Supplied records:

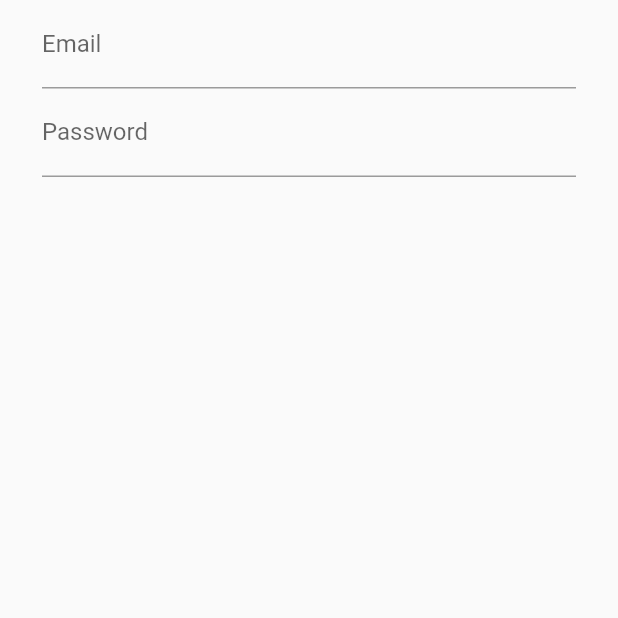
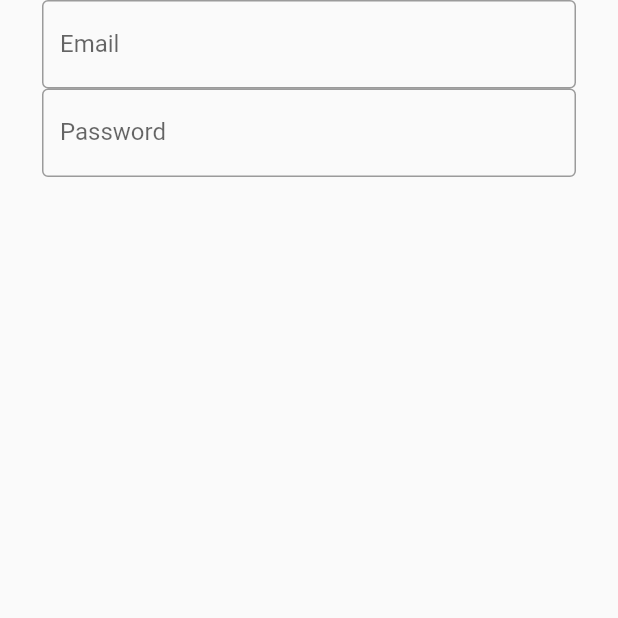
Before and after one commit to jannatsuha/firebase_app, a Flutter app: the screen it shows after launch, on a phone screen of 412 x 824 dp, the top half of it. Run offline on Flutter 3.47's test engine with Material 2 defaults, Android fonts, the phone set to English and light mode, and no system bars.

Commit message:
2nd commit

```diff
--- a/lib/helper/custom_text_field.dart
+++ b/lib/helper/custom_text_field.dart
@@ -20,7 +20,8 @@ class _CustomTextFieldState extends State<CustomTextField> {
       child: TextFormField(
         controller: widget.emailController,
         decoration: InputDecoration(
-          labelText: widget.labelText
+          labelText: widget.labelText,
+          border: OutlineInputBorder()
         ),
       ),
     );
```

Task to carry out:
Whenever the string "widget" occurs in a line of the entries above, copy that line.

Response for this exercise:
         controller: widget.emailController,
-          labelText: widget.labelText
+          labelText: widget.labelText,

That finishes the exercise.